## Work instruction
What you return should be each line of the data containing the string "success".

----------

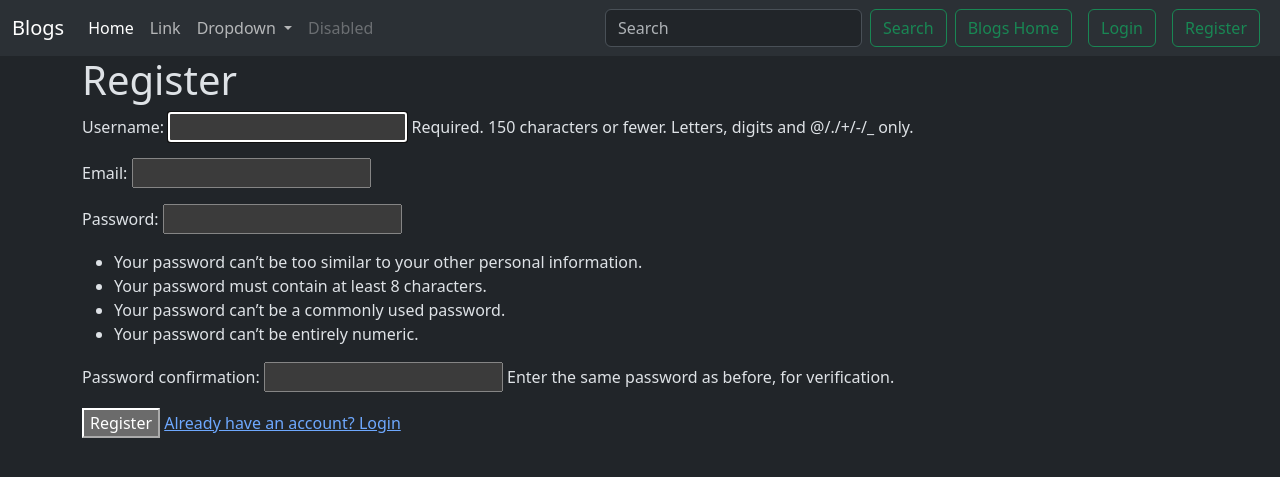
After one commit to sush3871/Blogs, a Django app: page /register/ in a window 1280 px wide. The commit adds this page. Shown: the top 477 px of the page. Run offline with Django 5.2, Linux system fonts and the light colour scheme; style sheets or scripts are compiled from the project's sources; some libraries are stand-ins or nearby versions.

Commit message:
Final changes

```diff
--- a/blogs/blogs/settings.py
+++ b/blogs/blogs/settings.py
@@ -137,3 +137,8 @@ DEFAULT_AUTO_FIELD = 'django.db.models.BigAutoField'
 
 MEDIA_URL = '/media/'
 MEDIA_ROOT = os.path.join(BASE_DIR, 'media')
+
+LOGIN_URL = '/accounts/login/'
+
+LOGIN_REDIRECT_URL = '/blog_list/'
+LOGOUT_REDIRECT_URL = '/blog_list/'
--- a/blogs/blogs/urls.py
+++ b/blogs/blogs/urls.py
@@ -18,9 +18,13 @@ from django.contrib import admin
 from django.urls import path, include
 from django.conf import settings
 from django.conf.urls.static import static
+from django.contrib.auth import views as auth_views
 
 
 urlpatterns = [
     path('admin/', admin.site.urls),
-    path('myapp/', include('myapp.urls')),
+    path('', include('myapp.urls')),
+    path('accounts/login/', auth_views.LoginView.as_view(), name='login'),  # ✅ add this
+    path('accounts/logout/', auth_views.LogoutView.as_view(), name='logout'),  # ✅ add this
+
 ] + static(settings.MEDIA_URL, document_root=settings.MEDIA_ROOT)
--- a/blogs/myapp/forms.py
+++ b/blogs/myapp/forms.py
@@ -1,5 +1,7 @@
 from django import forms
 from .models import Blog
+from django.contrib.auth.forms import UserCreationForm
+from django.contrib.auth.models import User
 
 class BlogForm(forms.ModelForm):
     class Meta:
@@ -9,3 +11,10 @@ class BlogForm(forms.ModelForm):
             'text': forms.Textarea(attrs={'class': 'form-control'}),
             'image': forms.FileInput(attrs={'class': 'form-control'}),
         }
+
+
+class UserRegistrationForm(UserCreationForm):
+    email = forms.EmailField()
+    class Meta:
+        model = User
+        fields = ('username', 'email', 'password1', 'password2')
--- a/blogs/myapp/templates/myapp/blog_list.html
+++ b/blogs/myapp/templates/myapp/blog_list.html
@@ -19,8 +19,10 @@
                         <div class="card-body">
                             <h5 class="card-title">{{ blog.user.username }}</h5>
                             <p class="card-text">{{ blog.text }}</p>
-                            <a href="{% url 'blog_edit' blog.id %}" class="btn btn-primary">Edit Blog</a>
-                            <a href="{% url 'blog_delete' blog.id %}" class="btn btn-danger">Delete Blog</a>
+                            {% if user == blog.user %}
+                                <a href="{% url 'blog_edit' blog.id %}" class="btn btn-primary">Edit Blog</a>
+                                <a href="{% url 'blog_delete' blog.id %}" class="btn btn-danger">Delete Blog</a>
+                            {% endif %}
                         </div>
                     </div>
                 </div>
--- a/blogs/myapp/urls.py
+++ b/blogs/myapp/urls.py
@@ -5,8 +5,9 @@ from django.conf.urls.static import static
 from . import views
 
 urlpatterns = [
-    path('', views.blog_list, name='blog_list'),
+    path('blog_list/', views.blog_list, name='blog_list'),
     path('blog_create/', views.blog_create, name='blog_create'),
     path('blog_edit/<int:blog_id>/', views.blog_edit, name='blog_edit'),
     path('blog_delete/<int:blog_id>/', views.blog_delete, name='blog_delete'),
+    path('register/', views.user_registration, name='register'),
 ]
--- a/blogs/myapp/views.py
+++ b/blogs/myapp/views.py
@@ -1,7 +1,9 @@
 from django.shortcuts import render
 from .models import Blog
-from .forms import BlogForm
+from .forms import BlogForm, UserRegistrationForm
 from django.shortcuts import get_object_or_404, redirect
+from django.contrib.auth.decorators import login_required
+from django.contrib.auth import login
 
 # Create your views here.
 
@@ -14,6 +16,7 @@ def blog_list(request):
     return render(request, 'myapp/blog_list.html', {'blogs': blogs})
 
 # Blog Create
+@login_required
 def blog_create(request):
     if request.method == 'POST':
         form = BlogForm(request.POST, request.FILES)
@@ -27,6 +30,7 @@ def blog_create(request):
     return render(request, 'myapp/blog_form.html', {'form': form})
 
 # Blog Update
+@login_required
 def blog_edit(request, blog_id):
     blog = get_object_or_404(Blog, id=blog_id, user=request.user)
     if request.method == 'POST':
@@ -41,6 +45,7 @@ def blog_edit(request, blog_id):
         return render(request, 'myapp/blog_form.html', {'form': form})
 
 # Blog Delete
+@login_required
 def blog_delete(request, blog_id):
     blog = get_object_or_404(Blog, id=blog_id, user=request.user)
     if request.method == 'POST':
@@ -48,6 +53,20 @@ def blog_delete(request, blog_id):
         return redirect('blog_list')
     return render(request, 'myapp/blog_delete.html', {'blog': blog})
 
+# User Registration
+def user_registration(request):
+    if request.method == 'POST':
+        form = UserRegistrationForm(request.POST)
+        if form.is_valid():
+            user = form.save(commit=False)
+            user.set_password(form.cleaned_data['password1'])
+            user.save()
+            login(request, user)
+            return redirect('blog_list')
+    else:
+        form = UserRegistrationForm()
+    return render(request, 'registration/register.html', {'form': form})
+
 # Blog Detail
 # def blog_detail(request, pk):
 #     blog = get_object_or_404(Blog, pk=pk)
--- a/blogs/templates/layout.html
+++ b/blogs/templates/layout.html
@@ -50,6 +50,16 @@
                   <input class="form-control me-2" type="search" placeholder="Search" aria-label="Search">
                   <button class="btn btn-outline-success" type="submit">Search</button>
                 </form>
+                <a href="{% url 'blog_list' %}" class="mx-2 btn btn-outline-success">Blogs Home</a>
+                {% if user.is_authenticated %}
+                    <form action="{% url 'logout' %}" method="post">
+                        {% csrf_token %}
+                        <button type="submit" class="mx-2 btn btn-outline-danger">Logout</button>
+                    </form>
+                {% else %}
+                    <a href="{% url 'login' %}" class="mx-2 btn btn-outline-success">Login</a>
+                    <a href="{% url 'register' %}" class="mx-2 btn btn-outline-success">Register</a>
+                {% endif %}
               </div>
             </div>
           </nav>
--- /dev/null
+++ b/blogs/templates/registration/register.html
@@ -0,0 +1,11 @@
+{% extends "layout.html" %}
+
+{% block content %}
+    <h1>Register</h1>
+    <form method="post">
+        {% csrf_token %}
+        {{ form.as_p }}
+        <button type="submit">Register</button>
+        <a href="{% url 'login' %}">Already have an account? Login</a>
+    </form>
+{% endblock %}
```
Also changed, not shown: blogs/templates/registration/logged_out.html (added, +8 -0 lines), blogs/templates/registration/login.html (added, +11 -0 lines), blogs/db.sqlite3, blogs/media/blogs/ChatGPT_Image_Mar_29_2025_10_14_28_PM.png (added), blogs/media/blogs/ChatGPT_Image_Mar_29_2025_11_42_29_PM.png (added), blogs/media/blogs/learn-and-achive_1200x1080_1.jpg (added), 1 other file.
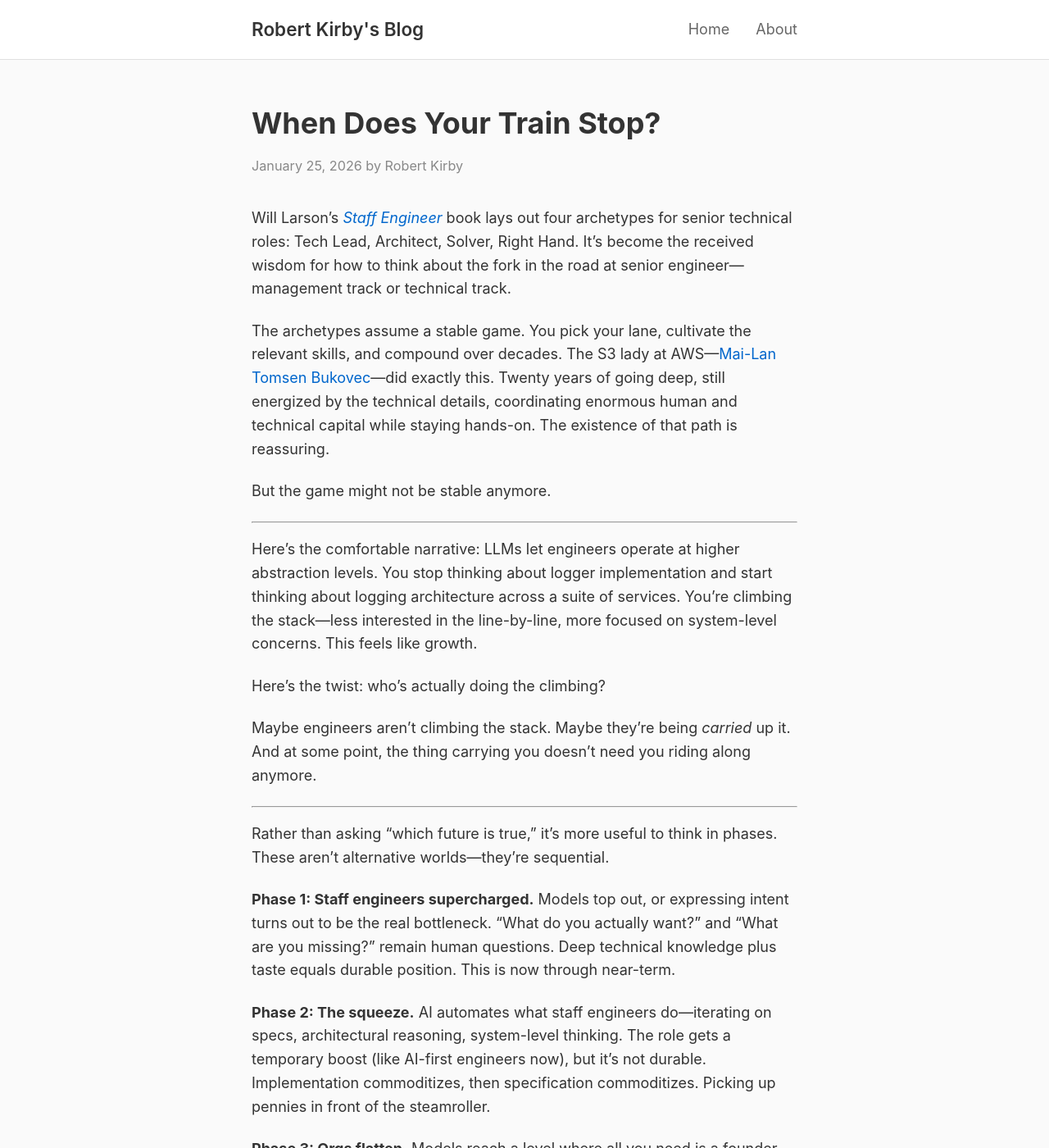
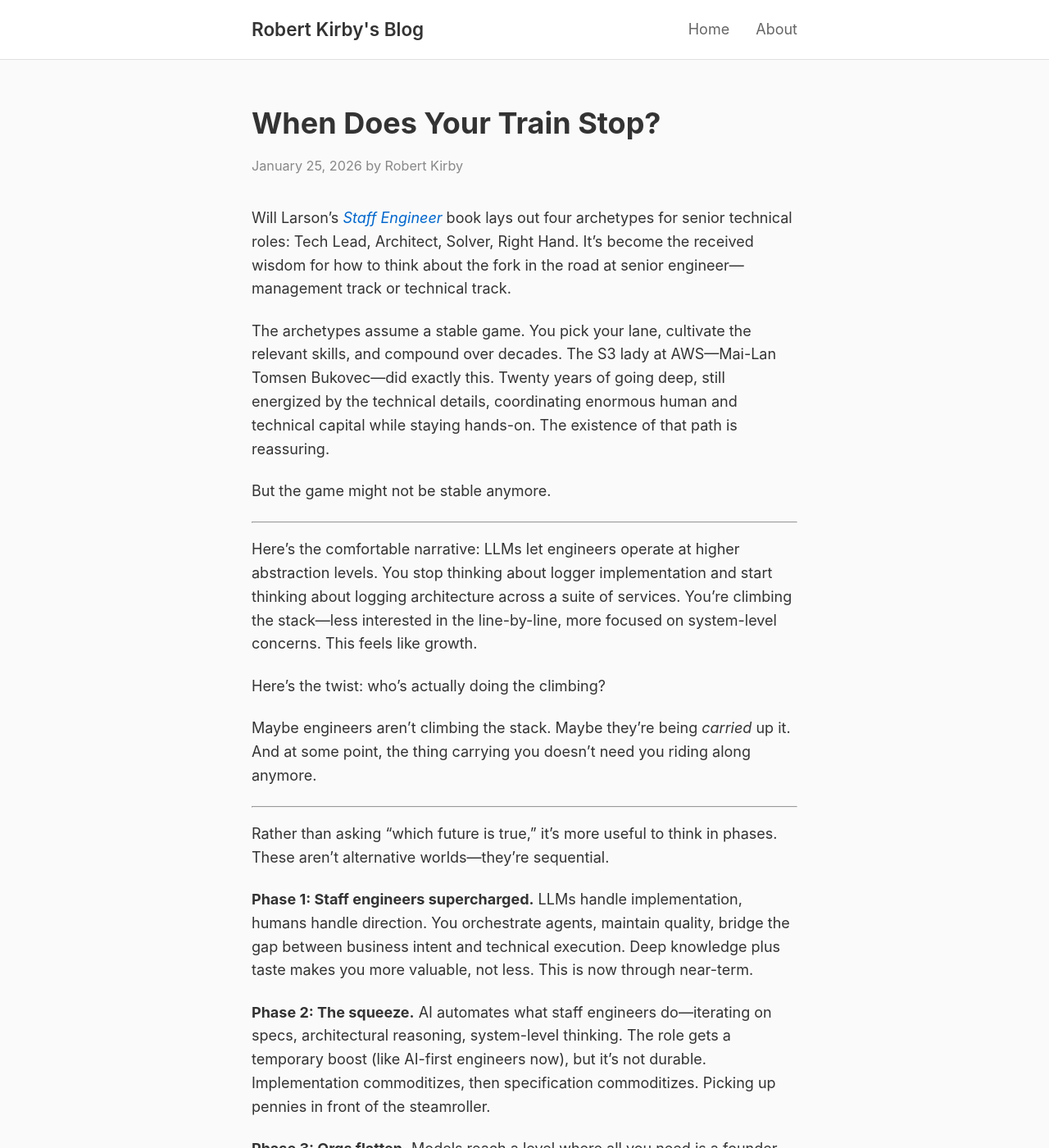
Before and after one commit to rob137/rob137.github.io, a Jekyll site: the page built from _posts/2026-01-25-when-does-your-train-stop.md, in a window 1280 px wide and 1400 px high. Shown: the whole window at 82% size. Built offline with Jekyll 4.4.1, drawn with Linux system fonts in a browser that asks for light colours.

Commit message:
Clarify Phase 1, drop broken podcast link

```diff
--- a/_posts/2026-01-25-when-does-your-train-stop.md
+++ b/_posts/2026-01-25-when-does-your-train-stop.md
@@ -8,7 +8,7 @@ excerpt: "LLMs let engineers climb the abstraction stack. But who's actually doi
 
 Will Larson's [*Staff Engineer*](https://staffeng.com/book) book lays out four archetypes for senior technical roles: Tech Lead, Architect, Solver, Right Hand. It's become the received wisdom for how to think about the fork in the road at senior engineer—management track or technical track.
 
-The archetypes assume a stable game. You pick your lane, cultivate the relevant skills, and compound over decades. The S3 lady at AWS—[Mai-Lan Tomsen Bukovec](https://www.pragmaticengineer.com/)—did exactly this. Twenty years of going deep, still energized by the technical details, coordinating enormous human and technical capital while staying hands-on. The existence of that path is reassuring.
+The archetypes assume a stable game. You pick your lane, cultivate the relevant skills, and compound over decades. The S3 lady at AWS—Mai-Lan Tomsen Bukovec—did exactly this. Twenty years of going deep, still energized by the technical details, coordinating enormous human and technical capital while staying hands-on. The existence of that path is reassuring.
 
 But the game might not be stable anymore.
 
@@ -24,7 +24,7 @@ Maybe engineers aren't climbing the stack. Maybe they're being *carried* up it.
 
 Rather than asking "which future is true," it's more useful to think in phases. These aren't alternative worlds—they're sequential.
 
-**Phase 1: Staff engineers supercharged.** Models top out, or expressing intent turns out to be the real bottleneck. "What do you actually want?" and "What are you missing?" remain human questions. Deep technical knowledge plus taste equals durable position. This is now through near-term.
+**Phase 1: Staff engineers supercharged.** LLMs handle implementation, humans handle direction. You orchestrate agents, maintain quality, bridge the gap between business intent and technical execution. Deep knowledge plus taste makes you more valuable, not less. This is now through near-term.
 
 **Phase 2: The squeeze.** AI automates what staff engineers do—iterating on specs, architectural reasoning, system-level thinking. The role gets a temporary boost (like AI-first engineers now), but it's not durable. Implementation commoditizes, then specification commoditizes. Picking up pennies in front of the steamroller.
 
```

----------

## Result of the exercise
                   <button class="btn btn-outline-success" type="submit">Search</button>
+                <a href="{% url 'blog_list' %}" class="mx-2 btn btn-outline-success">Blogs Home</a>
+                    <a href="{% url 'login' %}" class="mx-2 btn btn-outline-success">Login</a>
+                    <a href="{% url 'register' %}" class="mx-2 btn btn-outline-success">Register</a>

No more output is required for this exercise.